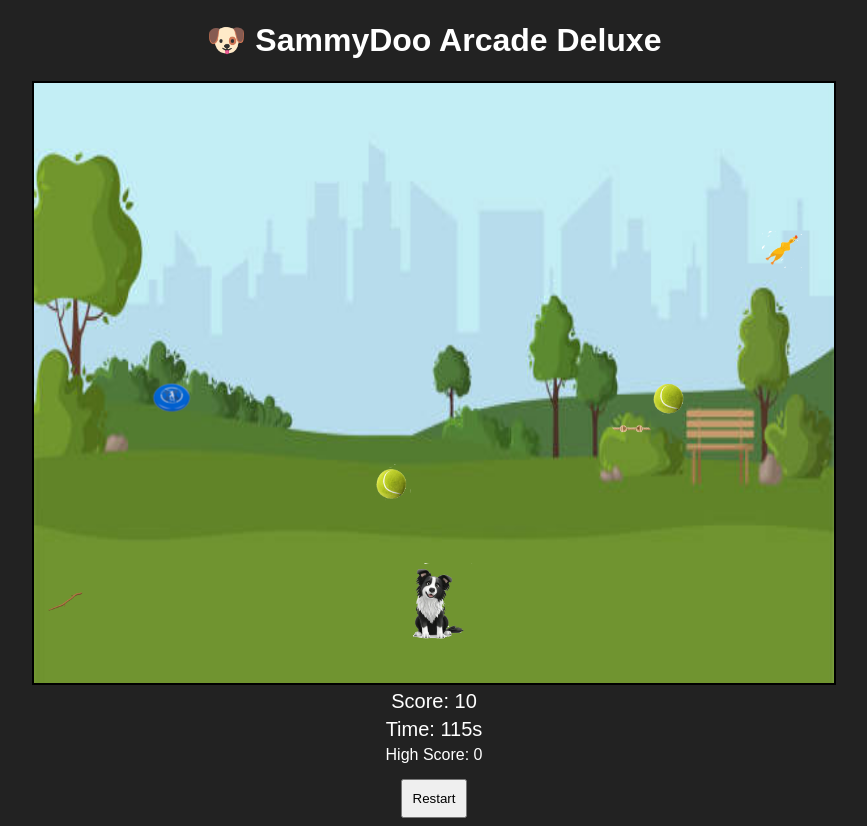
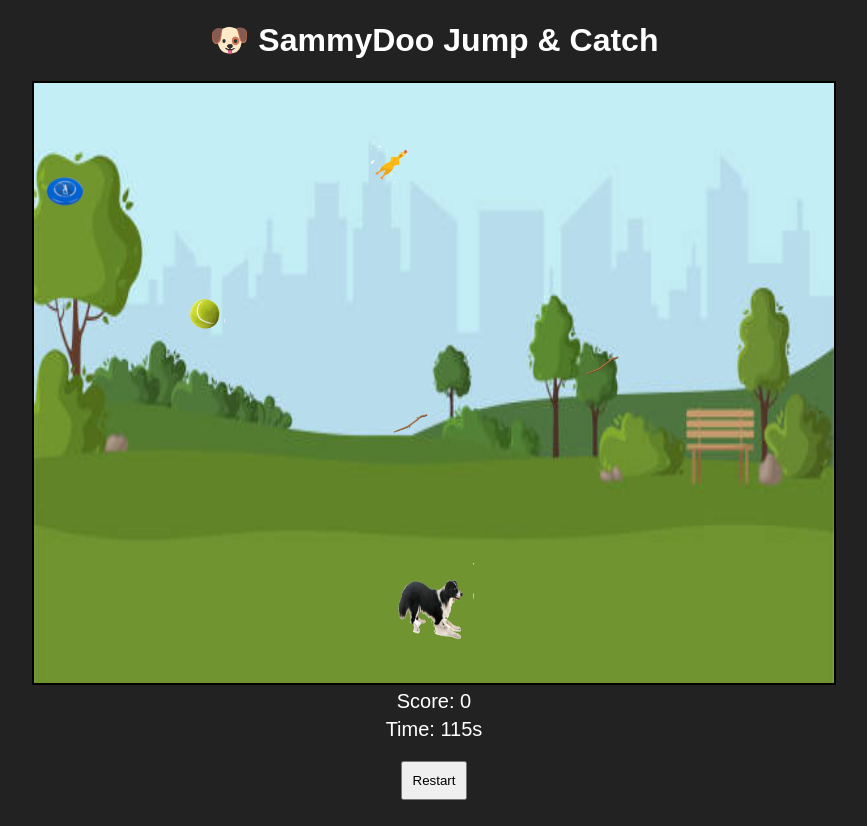
Before and after one commit to alesapo992-arch/sammydoo, a plain HTML site: page index.html in a window 1280 px wide. Shown: the whole page, without its empty margins (206-1073 px from the left). Drawn offline with Linux system fonts and the light colour scheme.

Commit message:
Update index.html

```diff
--- a/index.html
+++ b/index.html
@@ -2,79 +2,65 @@
 <html>
 <head>
   <meta charset="UTF-8">
-  <title>SammyDoo - Arcade Deluxe</title>
+  <title>SammyDoo - Jump & Catch!</title>
   <style>
     body { background:#222; color:#fff; font-family:sans-serif; text-align:center; }
-    #gameCanvas { display:block; margin: 0 auto; border:2px solid #000; }
-    #score, #timer { font-size:20px; margin: 5px; }
+    #gameCanvas { display:block; margin:0 auto; border:2px solid #000; }
+    #score, #timer { font-size:20px; margin:5px; }
     button { margin-top:15px; padding:10px; }
   </style>
 </head>
 <body>
 
-<h1>🐶 SammyDoo Arcade Deluxe</h1>
+<h1>🐶 SammyDoo Jump & Catch</h1>
 <canvas id="gameCanvas" width="800" height="600"></canvas>
 <div id="score">Score: 0</div>
 <div id="timer">Time: 120s</div>
-<div id="highscore">High Score: 0</div>
 <button onclick="location.reload()">Restart</button>
 
 <script>
-// Canvas setup
 const canvas = document.getElementById('gameCanvas');
 const ctx = canvas.getContext('2d');
 
+// Variabili di gioco
 let score = 0;
-let highScore = localStorage.getItem("sammydooHighScore") || 0;
-document.getElementById('highscore').textContent = "High Score: " + highScore;
-
+let timeLeft = 120;
 let gameOver = false;
-let timeLeft = 120;
-let playerX = canvas.width / 2;
+let playerX = canvas.width/2;
 let playerY = canvas.height - 80;
 let playerJumping = false;
 let jumpY = 0;
 let gravity = 3;
 
-// Images
-const dogImg = new Image(); dogImg.src = "sam.png";
-const bgImg = new Image(); bgImg.src = "park.png";
+// Immagini di Sam (corsa e salto)
+const dogRunImg = new Image();
+dogRunImg.src = "sam_run.png";
+const dogJumpImg = new Image();
+dogJumpImg.src = "sam_jump.png";
 
-// Objects list
+// Sfondo parco
+const bgImg = new Image();
+bgImg.src = "park.png";
+
+// Oggetti
 const OBJECTS = [
-  {name:"Frisbee", file:"frisbee.png", points:10, sound:"catch_frisbee.wav", color:"#00BFFF"},
-  {name:"Ball", file:"ball.png", points:8, sound:"catch_ball.wav", color:"#FFD700"},
-  {name:"Stick", file:"stick.png", points:5, sound:"catch_stick.wav", color:"#8B4513"},
-  {name:"Football", file:"football.png", points:15, sound:"catch_football.wav", color:"#FF4500"},
-  {name:"Chicken", file:"chicken.png", points:20, sound:"catch_chicken.wav", color:"#FF69B4"},
-  {name:"Rope knot", file:"rope.png", points:12, sound:"catch_rope.wav", color:"#ADFF2F"}
+  {name:"Frisbee", file:"frisbee.png", points:10},
+  {name:"Ball", file:"ball.png", points:8},
+  {name:"Stick", file:"stick.png", points:5},
+  {name:"Football", file:"football.png", points:15},
+  {name:"Chicken", file:"chicken.png", points:20},
+  {name:"Rope knot", file:"rope.png", points:12}
 ];
 const objectImages = {};
-const objectSounds = {};
-OBJECTS.forEach(o => {
-  let img = new Image(); img.src = o.file; objectImages[o.name] = img;
-  let snd = new Audio(o.sound); snd.volume = 0.8; objectSounds[o.name] = snd;
-});
+OBJECTS.forEach(o => {let img=new Image(); img.src=o.file; objectImages[o.name]=img;});
 
 let fallingItems = [];
-let particles = [];
 
-// Music background
-const bgMusic = new Audio("bg_music.mp3");
-bgMusic.loop = true; bgMusic.volume = 0.3;
-bgMusic.addEventListener("canplaythrough", () => bgMusic.play().catch(()=>{}));
+// Audio
+const catchSound = new Audio("catch.wav");
+catchSound.volume = 0.7;
 
-function fadeOutMusic(){
-    let fade = setInterval(()=>{
-        if(bgMusic.volume > 0.01){
-            bgMusic.volume = Math.max(0, bgMusic.volume - 0.02);
-        } else {
-            clearInterval(fade);
-        }
-    }, 100);
-}
-
-// Classes
+// Classe oggetti cadenti (più lenta)
 class FallingItem {
   constructor(type){
     this.type = type;
@@ -82,18 +68,17 @@ class FallingItem {
     this.x = Math.random() * (canvas.width - 40) + 20;
     this.y = 0;
     this.size = 40;
-    this.speed = 2 + Math.random()*2;
+    this.speed = 1 + Math.random()*0.5; // più lento
     this.remove = false;
   }
   update(){
     this.y += this.speed;
-    // Collision with dog
-    if(this.y + this.size >= playerY && this.y < playerY + 40 &&
+    // Sam raccoglie SOLO se sta saltando
+    if(playerJumping && this.y + this.size >= playerY && this.y < playerY + 40 &&
        this.x > playerX - 40 && this.x < playerX + 40){
         score += this.type.points;
-        spawnParticles(this.x, playerY, this.type.color);
-        objectSounds[this.type.name].currentTime = 0;
-        objectSounds[this.type.name].play().catch(()=>{});
+        catchSound.currentTime = 0;
+        catchSound.play();
         this.remove = true;
     }
     if(this.y > canvas.height) this.remove = true;
@@ -103,25 +88,9 @@ class FallingItem {
   }
 }
 
-// Particle effect
-function spawnParticles(x, y, color){
-    for(let i=0;i<15;i++){
-        particles.push({
-            x, y,
-            size: 4,
-            color,
-            vx: (Math.random()-0.5)*4,
-            vy: (Math.random()-0.5)*4,
-            life: 20,
-            update(){ this.x += this.vx; this.y += this.vy; this.life--; },
-            draw(){ ctx.fillStyle = this.color; ctx.fillRect(this.x, this.y, this.size, this.size); }
-        });
-    }
-}
-
-// Spawn object
+// Spawn oggetti
 function spawnItem(){
-  if(Math.random() < 0.03 && fallingItems.length < 6){
+  if(Math.random() < 0.02 && fallingItems.length < 5){
     const type = OBJECTS[Math.floor(Math.random()*OBJECTS.length)];
     fallingItems.push(new FallingItem(type));
   }
@@ -131,7 +100,7 @@ function update(){
   if(playerJumping){
     jumpY += gravity;
     playerY -= 15;
-    if(jumpY > 20){ playerJumping = false; }
+    if(jumpY > 20) playerJumping = false;
   } else {
     if(playerY < canvas.height - 80) playerY += gravity;
     else playerY = canvas.height - 80;
@@ -141,45 +110,38 @@ function update(){
   fallingItems.forEach(fi => fi.update());
   fallingItems = fallingItems.filter(fi => !fi.remove);
 
-  particles.forEach(p => p.update());
-  particles = particles.filter(p => p.life > 0);
-
-  if(!gameOver){
-    spawnItem();
-  }
+  if(!gameOver) spawnItem();
 }
 
 function draw(){
   ctx.clearRect(0,0,canvas.width,canvas.height);
+  // sfondo
+  if(bgImg.complete) ctx.drawImage(bgImg,0,0,canvas.width,canvas.height);
+  else { ctx.fillStyle="#87CEEB"; ctx.fillRect(0,0,canvas.width,canvas.height); }
 
-  // Background
-  if(bgImg.complete) ctx.drawImage(bgImg, 0, 0, canvas.width, canvas.height);
-  else { ctx.fillStyle = "#87CEEB"; ctx.fillRect(0,0,canvas.width,canvas.height); }
+  // Sam animato
+  if(playerJumping){
+    if(dogJumpImg.complete) ctx.drawImage(dogJumpImg, playerX - 40, playerY - 40, 80, 80);
+  } else {
+    if(dogRunImg.complete) ctx.drawImage(dogRunImg, playerX - 40, playerY - 40, 80, 80);
+  }
 
-  // Dog
-  if(dogImg.complete) ctx.drawImage(dogImg, playerX - 40, playerY - 40, 80, 80);
-  else { ctx.fillStyle = "#444"; ctx.fillRect(playerX - 40, playerY - 40, 80, 80); }
-
-  // Objects
+  // Oggetti cadenti
   fallingItems.forEach(fi => fi.draw());
-
-  // Particles
-  particles.forEach(p => p.draw());
 
   // UI
   document.getElementById('score').textContent = "Score: " + score;
   document.getElementById('timer').textContent = "Time: " + timeLeft + "s";
 
-  // Game Over screen
+  // Fine gioco
   if(gameOver){
-    ctx.fillStyle = `rgba(0,0,0,0.7)`;
+    ctx.fillStyle="rgba(0,0,0,0.6)";
     ctx.fillRect(0,0,canvas.width,canvas.height);
-    ctx.fillStyle = "white";
-    ctx.font = "bold 38px Arial";
-    ctx.textAlign = "center";
-    ctx.fillText("GAME OVER", canvas.width/2, canvas.height/2 - 20);
-    ctx.fillText("Final Score: " + score, canvas.width/2, canvas.height/2 + 20);
-    ctx.fillText("High Score: " + highScore, canvas.width/2, canvas.height/2 + 60);
+    ctx.fillStyle="white";
+    ctx.font="bold 36px Arial";
+    ctx.textAlign="center";
+    ctx.fillText("GAME OVER!", canvas.width/2, canvas.height/2);
+    ctx.fillText("Final Score: " + score, canvas.width/2, canvas.height/2 + 50);
   }
 }
 
@@ -191,29 +153,21 @@ function gameLoop(){
   }
 }
 
+// Timer
 function startTimer(){
   const t = setInterval(()=>{
     if(timeLeft > 0){
       timeLeft--;
     } else {
       clearInterval(t);
-      endGame();
+      gameOver = true;
+      draw();
     }
-  }, 1000);
+  },1000);
 }
 
-function endGame(){
-    gameOver = true;
-    fadeOutMusic();
-    if(score > highScore){
-        highScore = score;
-        localStorage.setItem("sammydooHighScore", highScore);
-    }
-    draw();
-}
-
-// Controls
-document.addEventListener('keydown', e => {
+// Controlli
+document.addEventListener('keydown', e=>{
   if(e.key === "ArrowLeft") playerX -= 15;
   if(e.key === "ArrowRight") playerX += 15;
   if(e.key === " " && !playerJumping){
@@ -226,7 +180,7 @@ canvas.addEventListener('mousemove', e=>{
   playerX = e.clientX - rect.left;
 });
 canvas.addEventListener('mousedown', ()=>{
-  if(!playerJumping) {
+  if(!playerJumping){
     playerJumping = true;
     jumpY = 0;
   }
@@ -238,3 +192,6 @@ gameLoop();
 
 </body>
 </html>
+
+</body>
+</html>
```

______

* How to complete this task: For each line of the entries that holds the word "bold", pull that line out.

* Result of this exercise:
-    ctx.font = "bold 38px Arial";
+    ctx.font="bold 36px Arial";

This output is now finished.